Excel may be the most influential software ever built. It is a canonical example of Steve Job’s bicycle of the mind, endowing its users with computational superpowers normally reserved for professional software engineers. Armed with those superpowers, users can create fully functional software programs in the form of a humble spreadsheet to solve problems in a seemingly limitless number of domains. These programs often serve as high-fidelity prototypes of domain specific applications just begging to be brought to market in a more polished form.
If you want to see the future of B2B software, look at what Excel users are hacking together in spreadsheets today. Excel’s success has inspired the creation of software whose combined enterprise value dwarfs that of Excel alone.
“There’s only one model that we look at that has the number of projected deaths which is the IHME model which is funded by the Gates Foundation,” Cuomo said on April 2, adding, “and we thank the Gates Foundation for the national service that they’ve done.”

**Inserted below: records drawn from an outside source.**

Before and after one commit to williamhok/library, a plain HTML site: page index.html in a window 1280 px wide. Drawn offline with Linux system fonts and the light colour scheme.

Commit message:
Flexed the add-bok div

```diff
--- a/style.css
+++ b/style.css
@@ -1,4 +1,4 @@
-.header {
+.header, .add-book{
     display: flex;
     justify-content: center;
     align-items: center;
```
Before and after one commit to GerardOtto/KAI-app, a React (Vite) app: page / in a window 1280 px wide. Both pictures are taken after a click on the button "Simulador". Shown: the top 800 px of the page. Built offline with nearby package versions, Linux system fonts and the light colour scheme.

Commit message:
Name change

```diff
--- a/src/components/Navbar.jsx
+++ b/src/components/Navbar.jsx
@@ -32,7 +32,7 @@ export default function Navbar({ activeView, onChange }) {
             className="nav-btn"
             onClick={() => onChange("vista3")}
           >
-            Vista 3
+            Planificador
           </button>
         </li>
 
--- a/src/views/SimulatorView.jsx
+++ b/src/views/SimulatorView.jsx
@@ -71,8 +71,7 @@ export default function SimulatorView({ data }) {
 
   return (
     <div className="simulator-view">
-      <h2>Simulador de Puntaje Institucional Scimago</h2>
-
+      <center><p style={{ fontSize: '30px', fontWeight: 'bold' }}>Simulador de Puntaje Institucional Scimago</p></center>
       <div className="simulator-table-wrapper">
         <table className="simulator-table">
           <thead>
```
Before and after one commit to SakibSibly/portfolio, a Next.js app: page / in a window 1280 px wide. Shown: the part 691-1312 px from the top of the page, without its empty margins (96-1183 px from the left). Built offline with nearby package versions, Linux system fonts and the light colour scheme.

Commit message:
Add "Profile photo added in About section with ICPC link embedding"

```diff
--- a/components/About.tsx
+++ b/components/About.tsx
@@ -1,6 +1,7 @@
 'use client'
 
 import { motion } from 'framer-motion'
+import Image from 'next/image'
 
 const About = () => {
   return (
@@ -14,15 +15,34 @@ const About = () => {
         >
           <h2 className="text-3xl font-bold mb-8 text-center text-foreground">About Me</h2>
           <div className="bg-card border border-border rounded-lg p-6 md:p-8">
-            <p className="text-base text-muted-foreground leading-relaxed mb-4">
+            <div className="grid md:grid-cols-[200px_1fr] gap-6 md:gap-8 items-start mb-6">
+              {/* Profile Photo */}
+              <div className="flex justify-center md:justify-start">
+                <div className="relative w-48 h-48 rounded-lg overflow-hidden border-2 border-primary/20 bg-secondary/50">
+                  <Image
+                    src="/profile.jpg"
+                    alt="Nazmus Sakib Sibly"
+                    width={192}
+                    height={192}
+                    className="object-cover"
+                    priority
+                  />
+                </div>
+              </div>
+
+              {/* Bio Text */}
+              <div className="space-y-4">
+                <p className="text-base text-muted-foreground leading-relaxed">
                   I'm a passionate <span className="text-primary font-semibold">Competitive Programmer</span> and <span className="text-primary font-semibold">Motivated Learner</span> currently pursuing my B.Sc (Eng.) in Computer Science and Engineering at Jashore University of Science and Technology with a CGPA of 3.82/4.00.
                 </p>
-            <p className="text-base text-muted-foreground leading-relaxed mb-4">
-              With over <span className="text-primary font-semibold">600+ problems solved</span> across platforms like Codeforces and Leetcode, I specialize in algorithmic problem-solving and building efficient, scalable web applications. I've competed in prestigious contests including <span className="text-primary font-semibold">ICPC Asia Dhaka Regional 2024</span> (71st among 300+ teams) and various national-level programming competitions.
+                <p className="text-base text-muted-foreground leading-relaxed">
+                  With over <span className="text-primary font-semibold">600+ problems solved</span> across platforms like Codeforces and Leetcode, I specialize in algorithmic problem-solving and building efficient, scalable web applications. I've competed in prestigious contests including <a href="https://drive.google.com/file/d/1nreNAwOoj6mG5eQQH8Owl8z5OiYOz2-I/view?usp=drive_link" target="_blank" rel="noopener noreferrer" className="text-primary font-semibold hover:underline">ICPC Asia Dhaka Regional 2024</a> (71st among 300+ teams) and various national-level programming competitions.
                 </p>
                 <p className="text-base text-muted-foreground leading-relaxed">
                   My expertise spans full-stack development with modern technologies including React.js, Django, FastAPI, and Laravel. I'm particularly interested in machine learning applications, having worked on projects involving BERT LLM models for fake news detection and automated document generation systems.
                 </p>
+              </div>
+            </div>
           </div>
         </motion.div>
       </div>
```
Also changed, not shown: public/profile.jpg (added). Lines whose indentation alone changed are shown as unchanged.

In an April 9 briefing, Michigan Governor Gretchen Whitmer referred to the IHME model in order to project deaths and the PPE resources needed for the supposed surge.
It was the same story with the government of Pennsylvania. The PA Health Department exclusively uses IHME models to forecast coronavirus outcomes.
Governor Phil Murphy, another nursing home death warrant participant, used IHME models to navigate the state’s policy response.